Senator Bernardi said, “Tax reform means lowering taxes and every justification that I’ve seen for tax reform thus far entails an overall increase in government revenue. That’s not reform, that’s gouging.”
“There should be a flat rate of tax. Say, for example, a personal income tax that would not exceed 35 per cent … We need to have a higher tax-free threshold, lower marginal tax rates and ensure government ends the money churn,” he said.
Mr Taylor welcomed “genuine debate” about tax reform but cautioned the end goal had “to be about tax reform, not a tax hike and that means changing the tax mix, not increasing the tax burden, with some combination of personal and business tax cuts”.

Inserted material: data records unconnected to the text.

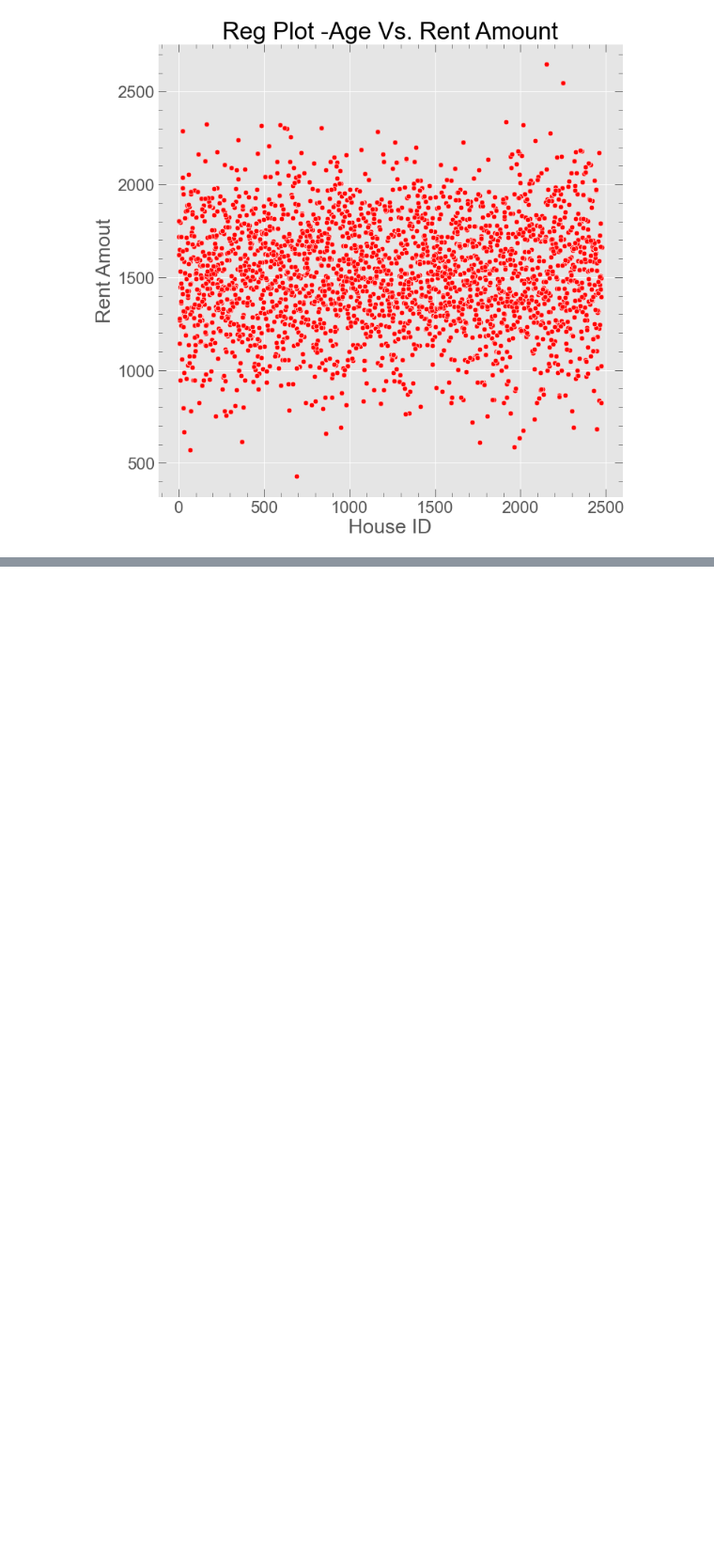
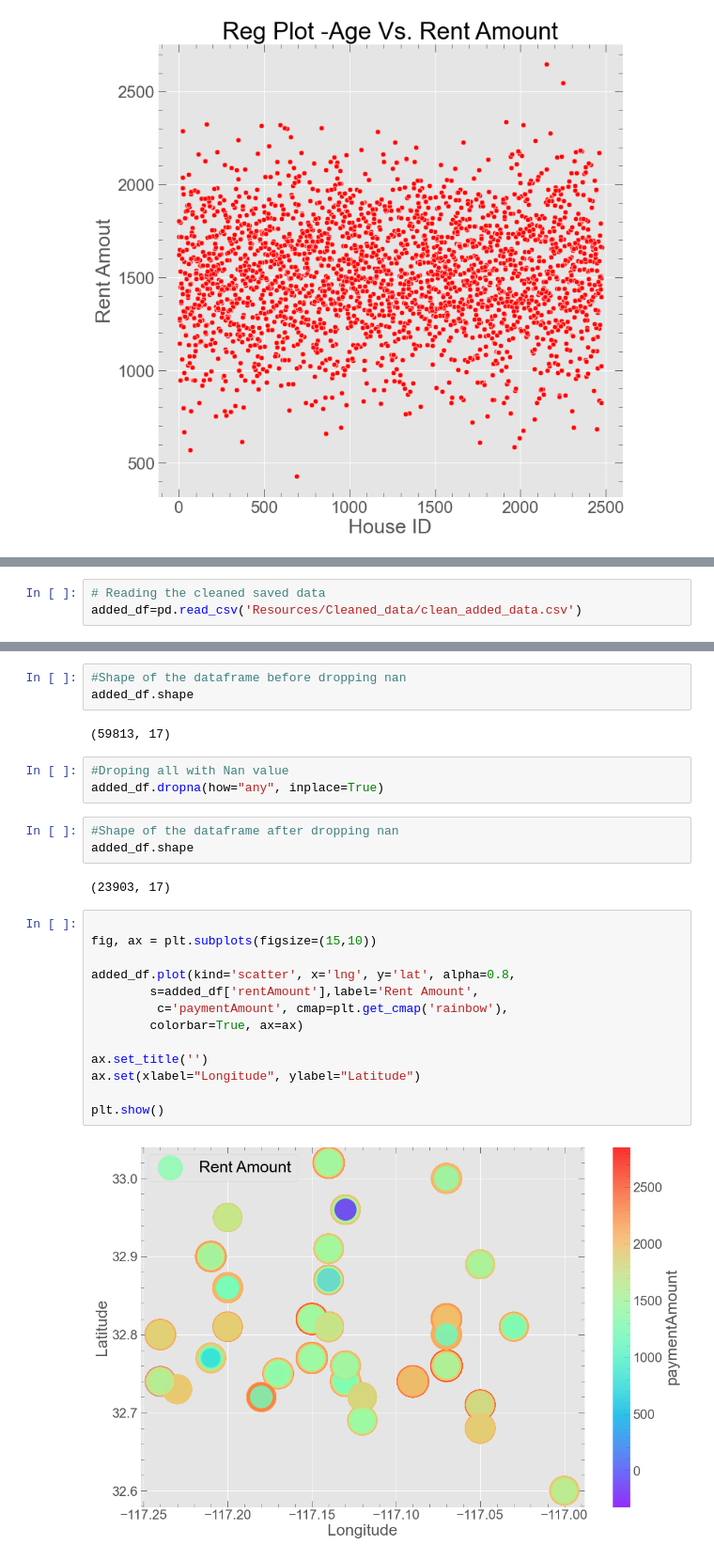
Before and after one commit to pandeysudip/Rental, a Jupyter notebook: 2.Data_Visulization.ipynb, the cells around one changed output, grey strips where cells are left out. Shown at 94% size. Drawn from its saved outputs; the diff is of its cells as text; blank space fills up the shorter version.

Commit message:
Updating data and visulization

```diff
--- a/2.Data_Visulization.ipynb
+++ b/2.Data_Visulization.ipynb
@@ -442,0 +445,3 @@ plt.show()
+# %%
+# Reading the cleaned saved data
+added_df=pd.read_csv('Resources/Cleaned_data/clean_added_data.csv')
@@ -442,0 +458,28 @@ plt.show()
+# %%
+#Shape of the dataframe before dropping nan
+added_df.shape
+# %% [output]
+(59813, 17)
+# %%
+#Droping all with Nan value
+added_df.dropna(how="any", inplace=True)
+# %%
+#Shape of the dataframe after dropping nan
+added_df.shape
+# %% [output]
+(23903, 17)
+# %%
+
+fig, ax = plt.subplots(figsize=(15,10))
+
+added_df.plot(kind='scatter', x='lng', y='lat', alpha=0.8,
+        s=added_df['rentAmount'],label='Rent Amount',
+         c='paymentAmount', cmap=plt.get_cmap('rainbow'),
+        colorbar=True, ax=ax)
+
+ax.set_title('')
+ax.set(xlabel="Longitude", ylabel="Latitude")
+
+plt.show()
+# %% [output]
+[figure, added]
```
Also changed, not shown: parts of 3 cells of this notebook, 5 other files.
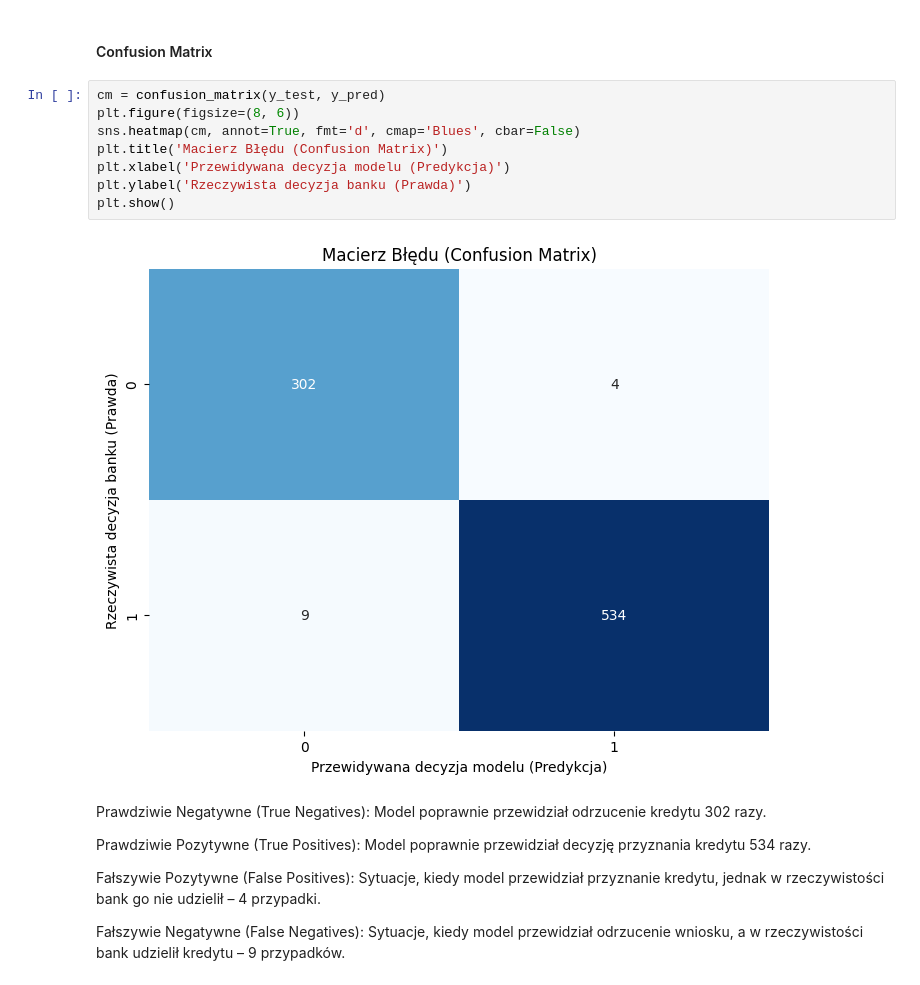
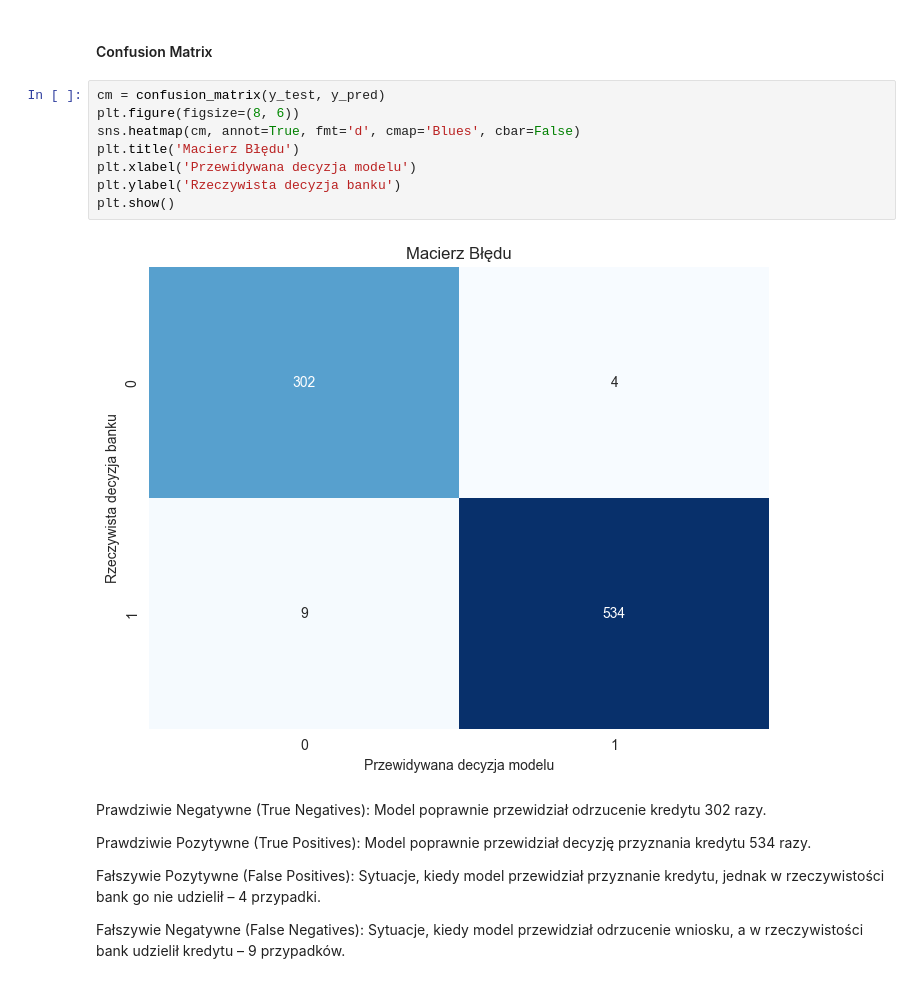
Before and after one commit to ssowula/Bank-Loan-Approval-Predictor, a Jupyter notebook: Analiza.ipynb, the cells around one changed output. Cells and saved outputs as stored; diff of their text form.

```diff
--- a/Analiza.ipynb
+++ b/Analiza.ipynb
@@ -203,13 +203,13 @@ Wyniki na poziomie 0.98 dla przyznań i 0.99 dla odrzuceń oznaczają, że model
 # %%
 cm = confusion_matrix(y_test, y_pred)
 plt.figure(figsize=(8, 6))
 sns.heatmap(cm, annot=True, fmt='d', cmap='Blues', cbar=False)
-plt.title('Macierz Błędu (Confusion Matrix)')
-plt.xlabel('Przewidywana decyzja modelu (Predykcja)')
-plt.ylabel('Rzeczywista decyzja banku (Prawda)')
+plt.title('Macierz Błędu')
+plt.xlabel('Przewidywana decyzja modelu')
+plt.ylabel('Rzeczywista decyzja banku')
 plt.show()
 # %% [output]
-[figure, old version]
+[figure, new version]
 # %% [markdown]
 Prawdziwie Negatywne (True Negatives): Model poprawnie przewidział odrzucenie kredytu 302 razy.
 
```
Also changed, not shown: parts of 1 cell of this notebook, 8 other files.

“We should look at payroll and stamp duty too, we need to move from less efficient to more efficient ones,” he said.
Mr van Manen said tax reform was critically important but “we need long-term structural reform of the tax system for the benefit of the country, just focusing on the GST is not going to solve our problems”.
Senator Macdonald told ABC radio he was “opposed to any increase beyond 10 per cent of the GST rate” and suggested broadening the base instead.
The comments from the back bench come despite the Prime Minister promising last month that any change to the GST “certainly has to be a part of a suite of measures, it’s not doing it, no one I think is seriously suggesting doing it in isolation”. Mr Turnbull on Monday pledged any tax changes would be fair and there would be “no disadvantage to the most vulnerable Australians”.
Mr Turnbull and Treasurer Scott Morrison have left a raft of options for tax reform on the table, but Mr Morrison has shut down a proposal from the Queensland and Victorian Labor governments to instead increase the Medicare levy, which would raise about $18 billion.
The Grattan Institute has estimated that a GST rise from 10 to 15 per cent would raise an additional $30 billion a year in revenue, with state premiers including NSW’s Mike Baird and South Australia’s Jay Weatherill suggesting that money could, at least in part, be used to fund the rising cost of health care or to fund income tax cuts.
Victorian Premier Daniel Andrews and Queensland’s Annastacia Palaszczuk have publicly stated their opposition to a GST rise from 10 per cent to 15 per cent and instead backed a Medicare levy rise.
But privately, key political allies of the two Labor premiers confirmed to Fairfax Media on Monday the two state governments would respect Mr Turnbull’s mandate if he won the next election.